Your goal
Only a number is wanted here, namely how many lines of the data contain the string "style".

Items from a dataset
==================================================
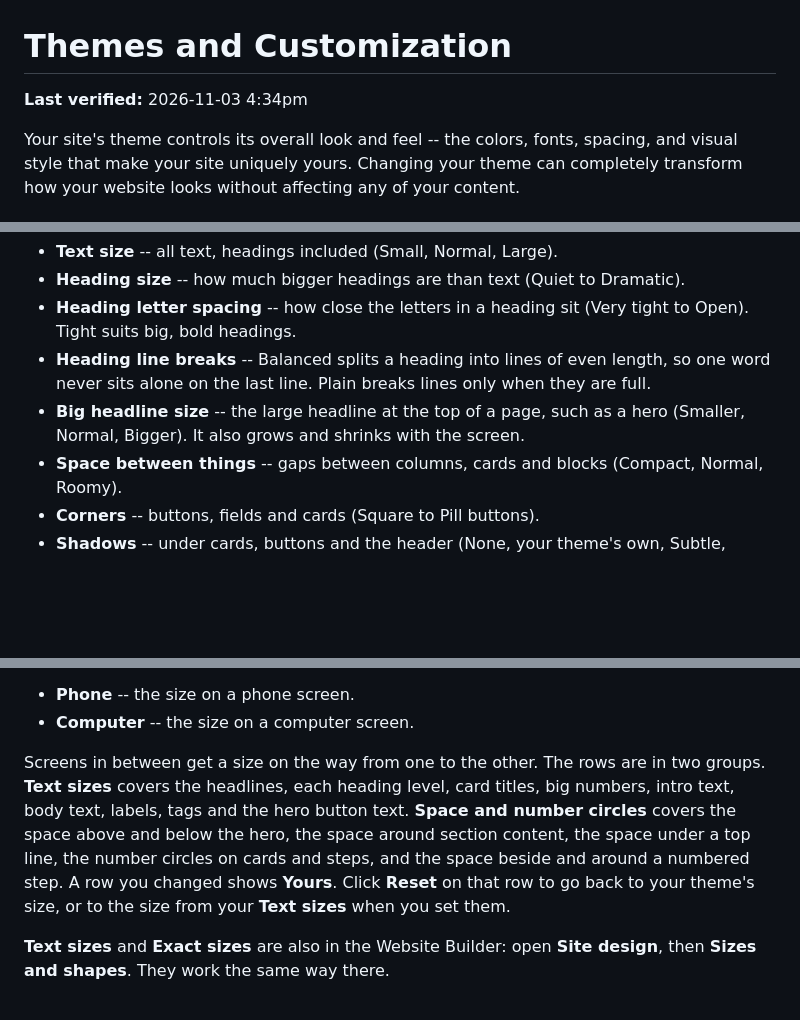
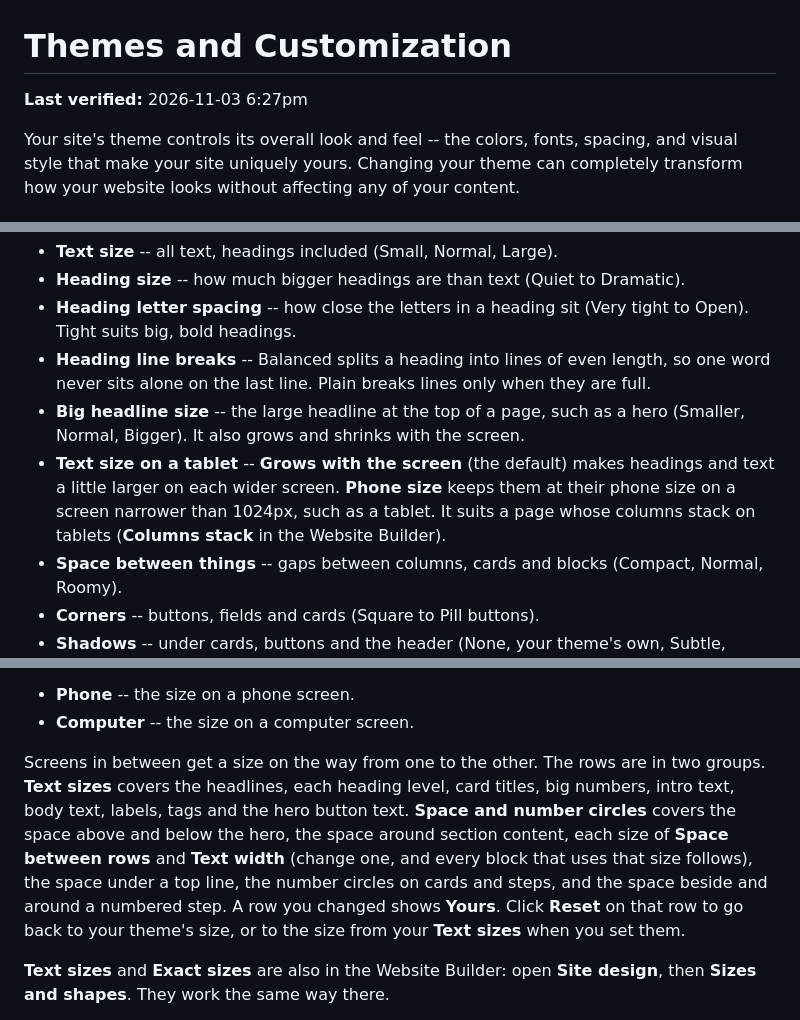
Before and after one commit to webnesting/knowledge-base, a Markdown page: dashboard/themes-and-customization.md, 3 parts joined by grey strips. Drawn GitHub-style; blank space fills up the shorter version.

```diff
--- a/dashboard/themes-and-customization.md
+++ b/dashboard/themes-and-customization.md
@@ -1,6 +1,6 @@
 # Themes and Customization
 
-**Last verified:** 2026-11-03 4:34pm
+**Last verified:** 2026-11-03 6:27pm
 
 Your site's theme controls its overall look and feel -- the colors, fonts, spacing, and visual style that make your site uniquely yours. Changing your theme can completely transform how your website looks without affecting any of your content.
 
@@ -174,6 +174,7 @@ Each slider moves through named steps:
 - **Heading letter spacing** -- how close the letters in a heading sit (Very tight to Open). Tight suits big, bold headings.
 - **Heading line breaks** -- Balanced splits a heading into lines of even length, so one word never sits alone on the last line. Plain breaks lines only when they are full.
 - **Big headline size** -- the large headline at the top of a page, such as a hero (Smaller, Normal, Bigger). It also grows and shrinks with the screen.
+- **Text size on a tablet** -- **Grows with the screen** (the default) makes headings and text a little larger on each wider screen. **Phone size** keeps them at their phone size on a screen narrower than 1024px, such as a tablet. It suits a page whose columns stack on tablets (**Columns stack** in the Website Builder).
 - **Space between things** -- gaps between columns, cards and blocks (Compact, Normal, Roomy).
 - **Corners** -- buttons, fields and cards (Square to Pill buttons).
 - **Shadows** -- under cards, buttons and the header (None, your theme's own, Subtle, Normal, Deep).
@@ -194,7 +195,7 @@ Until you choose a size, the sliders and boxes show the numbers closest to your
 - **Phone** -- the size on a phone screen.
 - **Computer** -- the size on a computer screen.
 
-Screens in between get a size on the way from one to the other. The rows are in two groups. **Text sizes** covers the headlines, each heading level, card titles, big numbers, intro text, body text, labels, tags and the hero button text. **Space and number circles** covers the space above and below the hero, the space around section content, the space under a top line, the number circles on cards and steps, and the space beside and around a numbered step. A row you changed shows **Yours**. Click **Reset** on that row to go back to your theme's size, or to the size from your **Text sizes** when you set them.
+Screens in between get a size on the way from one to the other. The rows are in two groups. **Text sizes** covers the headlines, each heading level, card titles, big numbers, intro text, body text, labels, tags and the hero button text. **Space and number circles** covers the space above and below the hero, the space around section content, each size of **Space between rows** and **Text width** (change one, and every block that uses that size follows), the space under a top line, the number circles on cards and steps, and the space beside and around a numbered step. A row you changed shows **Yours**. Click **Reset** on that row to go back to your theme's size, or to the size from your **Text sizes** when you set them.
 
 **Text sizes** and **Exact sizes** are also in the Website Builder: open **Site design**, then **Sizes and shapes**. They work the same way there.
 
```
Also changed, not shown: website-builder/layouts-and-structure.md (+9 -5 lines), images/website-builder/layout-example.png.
==================================================
Solution to the exercise
2